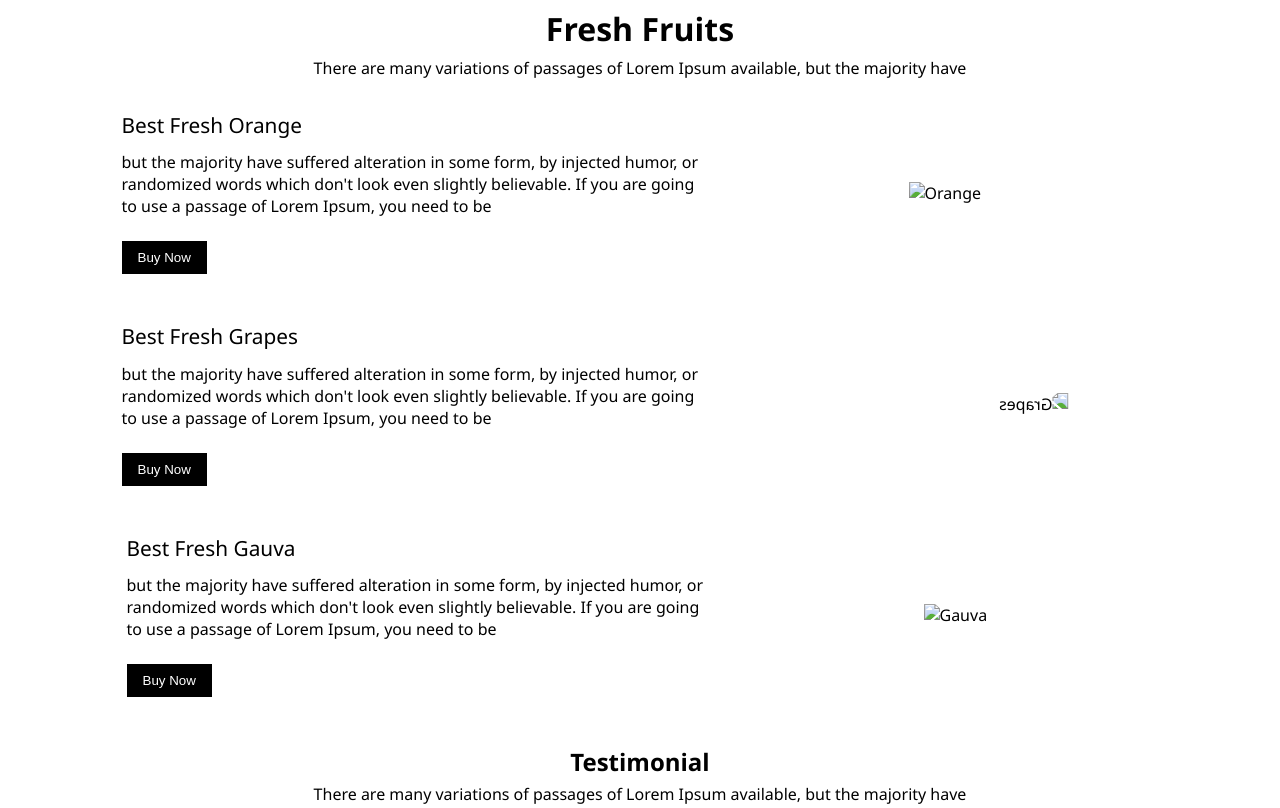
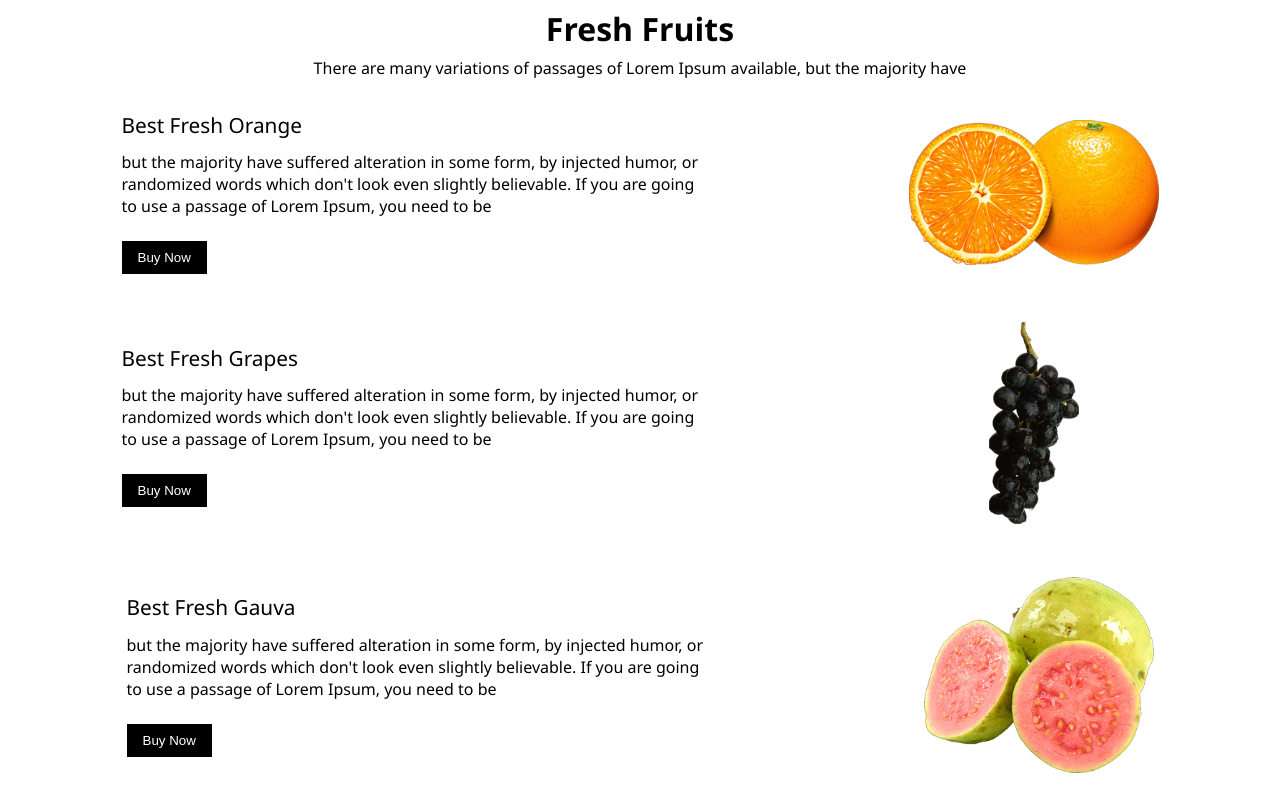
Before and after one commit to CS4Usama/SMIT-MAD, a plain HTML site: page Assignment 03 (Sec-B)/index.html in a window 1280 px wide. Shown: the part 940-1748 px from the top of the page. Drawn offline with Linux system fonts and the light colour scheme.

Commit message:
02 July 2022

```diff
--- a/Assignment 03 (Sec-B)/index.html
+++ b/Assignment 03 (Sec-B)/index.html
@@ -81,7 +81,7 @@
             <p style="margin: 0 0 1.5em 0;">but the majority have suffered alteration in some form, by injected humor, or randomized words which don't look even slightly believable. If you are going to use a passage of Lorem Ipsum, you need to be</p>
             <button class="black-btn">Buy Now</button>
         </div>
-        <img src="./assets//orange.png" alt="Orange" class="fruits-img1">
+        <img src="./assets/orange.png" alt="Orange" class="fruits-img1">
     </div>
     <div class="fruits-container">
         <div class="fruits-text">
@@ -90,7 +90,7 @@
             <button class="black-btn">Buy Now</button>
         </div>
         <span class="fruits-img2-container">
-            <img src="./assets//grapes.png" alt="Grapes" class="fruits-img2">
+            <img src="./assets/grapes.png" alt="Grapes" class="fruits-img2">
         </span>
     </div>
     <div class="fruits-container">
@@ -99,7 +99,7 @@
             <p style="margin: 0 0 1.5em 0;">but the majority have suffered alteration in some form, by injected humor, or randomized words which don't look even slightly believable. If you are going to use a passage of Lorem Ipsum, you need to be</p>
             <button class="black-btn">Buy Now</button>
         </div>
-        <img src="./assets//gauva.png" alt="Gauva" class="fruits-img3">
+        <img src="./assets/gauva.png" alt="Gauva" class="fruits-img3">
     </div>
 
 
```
══════════════════════════════
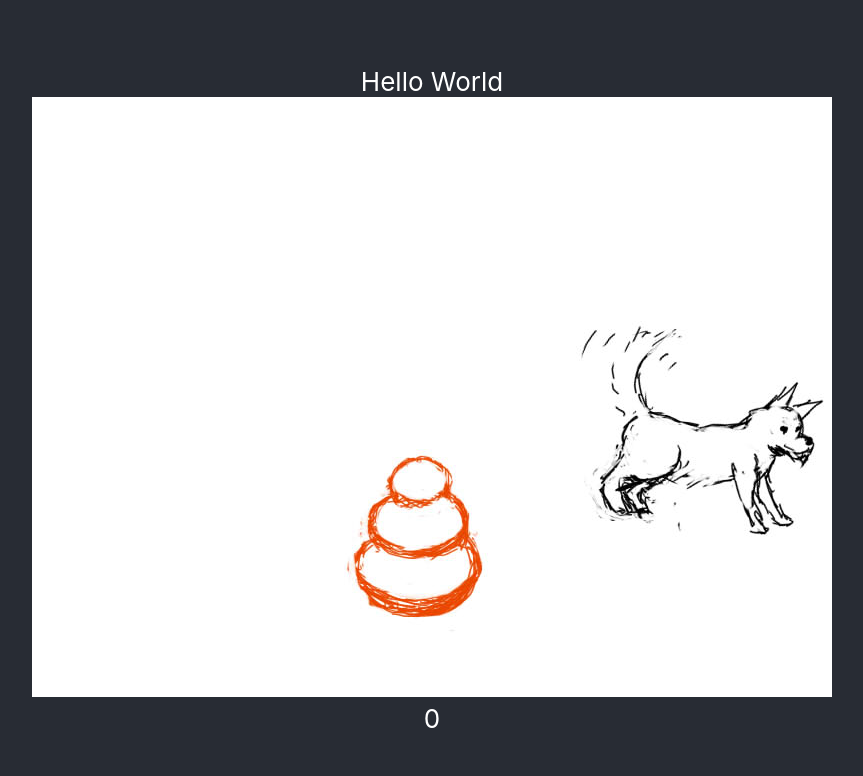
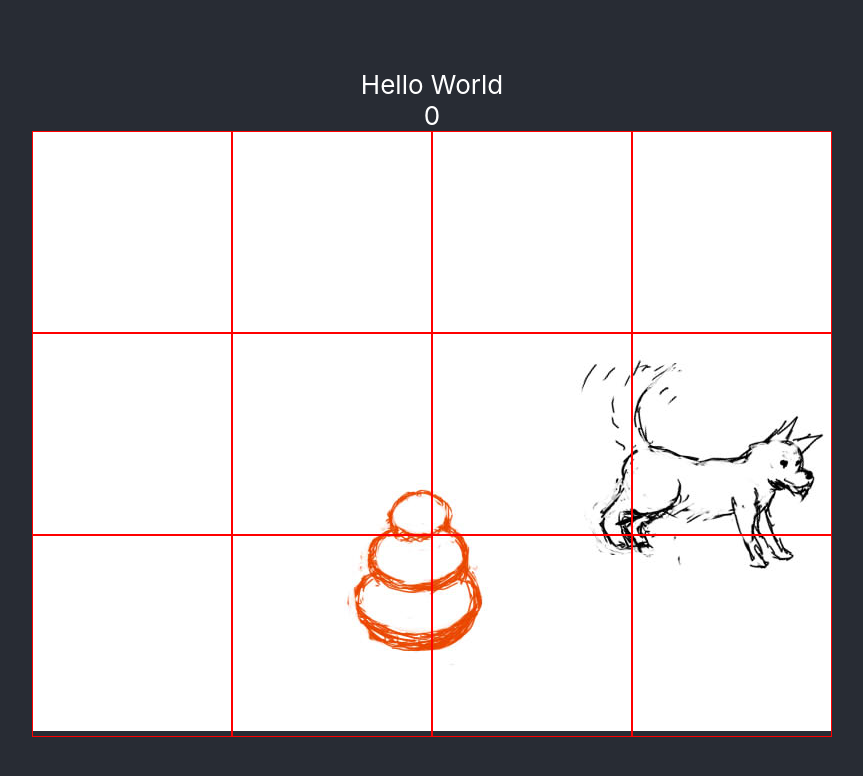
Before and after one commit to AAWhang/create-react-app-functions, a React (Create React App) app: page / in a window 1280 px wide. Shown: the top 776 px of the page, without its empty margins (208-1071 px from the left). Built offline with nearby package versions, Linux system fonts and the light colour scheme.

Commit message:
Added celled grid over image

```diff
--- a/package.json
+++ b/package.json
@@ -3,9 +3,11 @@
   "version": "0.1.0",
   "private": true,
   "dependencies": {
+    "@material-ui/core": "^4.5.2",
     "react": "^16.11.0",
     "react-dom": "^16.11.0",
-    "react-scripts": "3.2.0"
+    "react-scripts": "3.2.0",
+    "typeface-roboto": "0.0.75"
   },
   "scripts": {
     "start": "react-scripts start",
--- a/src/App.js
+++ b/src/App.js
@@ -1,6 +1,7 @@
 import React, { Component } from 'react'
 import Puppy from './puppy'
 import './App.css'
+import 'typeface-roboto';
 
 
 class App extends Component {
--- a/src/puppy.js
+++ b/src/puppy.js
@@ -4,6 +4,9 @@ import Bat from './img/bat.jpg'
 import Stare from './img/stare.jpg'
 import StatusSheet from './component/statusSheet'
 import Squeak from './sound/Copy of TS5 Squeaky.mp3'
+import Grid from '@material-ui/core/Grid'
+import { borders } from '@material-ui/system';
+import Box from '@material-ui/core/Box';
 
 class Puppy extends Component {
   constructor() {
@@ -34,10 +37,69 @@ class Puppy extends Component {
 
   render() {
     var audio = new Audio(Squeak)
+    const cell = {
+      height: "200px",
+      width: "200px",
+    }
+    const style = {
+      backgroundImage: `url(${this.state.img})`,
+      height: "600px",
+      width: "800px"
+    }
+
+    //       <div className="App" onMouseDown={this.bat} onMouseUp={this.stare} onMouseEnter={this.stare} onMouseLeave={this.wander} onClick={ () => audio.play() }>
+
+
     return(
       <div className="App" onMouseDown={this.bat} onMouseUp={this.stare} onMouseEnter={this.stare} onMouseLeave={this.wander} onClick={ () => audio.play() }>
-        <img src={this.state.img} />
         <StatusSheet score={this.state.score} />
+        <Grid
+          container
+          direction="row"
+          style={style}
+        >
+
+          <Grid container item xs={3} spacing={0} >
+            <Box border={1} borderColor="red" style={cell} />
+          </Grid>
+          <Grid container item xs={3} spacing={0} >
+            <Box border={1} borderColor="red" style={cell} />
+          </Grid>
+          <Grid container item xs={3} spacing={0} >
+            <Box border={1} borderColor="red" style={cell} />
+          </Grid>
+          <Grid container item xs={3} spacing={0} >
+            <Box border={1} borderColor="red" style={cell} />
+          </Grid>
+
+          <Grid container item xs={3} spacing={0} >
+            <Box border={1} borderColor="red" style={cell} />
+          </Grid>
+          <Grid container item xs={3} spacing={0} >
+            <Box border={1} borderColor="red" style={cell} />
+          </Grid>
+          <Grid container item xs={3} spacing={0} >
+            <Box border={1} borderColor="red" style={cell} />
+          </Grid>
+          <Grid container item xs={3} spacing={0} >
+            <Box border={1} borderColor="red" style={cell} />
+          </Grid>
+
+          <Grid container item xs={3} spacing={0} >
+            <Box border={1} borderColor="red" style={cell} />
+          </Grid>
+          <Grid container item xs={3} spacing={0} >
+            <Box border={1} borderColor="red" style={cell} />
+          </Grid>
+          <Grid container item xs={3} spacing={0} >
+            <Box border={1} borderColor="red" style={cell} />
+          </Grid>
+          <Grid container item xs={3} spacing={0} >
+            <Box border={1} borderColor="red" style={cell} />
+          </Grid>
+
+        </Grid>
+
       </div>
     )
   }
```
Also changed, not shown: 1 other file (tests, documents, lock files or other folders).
══════════════════════════════
#### REQUIRED WORK:
Show the lines in the entries above that include the string "this".

#### TASK ANSWER:
+      backgroundImage: `url(${this.state.img})`,
+    //       <div className="App" onMouseDown={this.bat} onMouseUp={this.stare} onMouseEnter={this.stare} onMouseLeave={this.wander} onClick={ () => audio.play() }>
       <div className="App" onMouseDown={this.bat} onMouseUp={this.stare} onMouseEnter={this.stare} onMouseLeave={this.wander} onClick={ () => audio.play() }>
-        <img src={this.state.img} />
         <StatusSheet score={this.state.score} />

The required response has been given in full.